» Work instructions:
In the data that follows, each entry is to be restated exactly.

● ● ● ● ● ● ●

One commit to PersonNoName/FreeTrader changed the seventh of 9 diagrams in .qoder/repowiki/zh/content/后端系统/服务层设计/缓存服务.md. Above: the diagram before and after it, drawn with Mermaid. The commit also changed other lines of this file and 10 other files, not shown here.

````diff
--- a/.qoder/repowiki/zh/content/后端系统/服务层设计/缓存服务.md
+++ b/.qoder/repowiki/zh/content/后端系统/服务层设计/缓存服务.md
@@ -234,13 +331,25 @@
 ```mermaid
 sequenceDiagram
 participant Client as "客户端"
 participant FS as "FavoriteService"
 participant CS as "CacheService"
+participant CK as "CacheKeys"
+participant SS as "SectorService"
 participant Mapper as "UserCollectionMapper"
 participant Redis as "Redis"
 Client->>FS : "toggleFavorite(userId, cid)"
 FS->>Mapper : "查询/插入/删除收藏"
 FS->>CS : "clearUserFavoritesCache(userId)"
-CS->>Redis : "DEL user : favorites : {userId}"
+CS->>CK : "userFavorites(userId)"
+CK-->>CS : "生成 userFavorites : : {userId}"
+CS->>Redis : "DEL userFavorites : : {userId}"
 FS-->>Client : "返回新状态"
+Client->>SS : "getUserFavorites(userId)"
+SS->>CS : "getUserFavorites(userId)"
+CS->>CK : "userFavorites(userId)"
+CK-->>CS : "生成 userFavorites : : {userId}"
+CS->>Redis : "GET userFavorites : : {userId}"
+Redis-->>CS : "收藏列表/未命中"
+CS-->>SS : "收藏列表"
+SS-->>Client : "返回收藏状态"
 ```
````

● ● ● ● ● ● ●

» Output of the exercise:
One commit to PersonNoName/FreeTrader changed the seventh of 9 diagrams in .qoder/repowiki/zh/content/后端系统/服务层设计/缓存服务.md. Above: the diagram before and after it, drawn with Mermaid. The commit also changed other lines of this file and 10 other files, not shown here.

````diff
--- a/.qoder/repowiki/zh/content/后端系统/服务层设计/缓存服务.md
+++ b/.qoder/repowiki/zh/content/后端系统/服务层设计/缓存服务.md
@@ -234,13 +331,25 @@
 ```mermaid
 sequenceDiagram
 participant Client as "客户端"
 participant FS as "FavoriteService"
 participant CS as "CacheService"
+participant CK as "CacheKeys"
+participant SS as "SectorService"
 participant Mapper as "UserCollectionMapper"
 participant Redis as "Redis"
 Client->>FS : "toggleFavorite(userId, cid)"
 FS->>Mapper : "查询/插入/删除收藏"
 FS->>CS : "clearUserFavoritesCache(userId)"
-CS->>Redis : "DEL user : favorites : {userId}"
+CS->>CK : "userFavorites(userId)"
+CK-->>CS : "生成 userFavorites : : {userId}"
+CS->>Redis : "DEL userFavorites : : {userId}"
 FS-->>Client : "返回新状态"
+Client->>SS : "getUserFavorites(userId)"
+SS->>CS : "getUserFavorites(userId)"
+CS->>CK : "userFavorites(userId)"
+CK-->>CS : "生成 userFavorites : : {userId}"
+CS->>Redis : "GET userFavorites : : {userId}"
+Redis-->>CS : "收藏列表/未命中"
+CS-->>SS : "收藏列表"
+SS-->>Client : "返回收藏状态"
 ```
````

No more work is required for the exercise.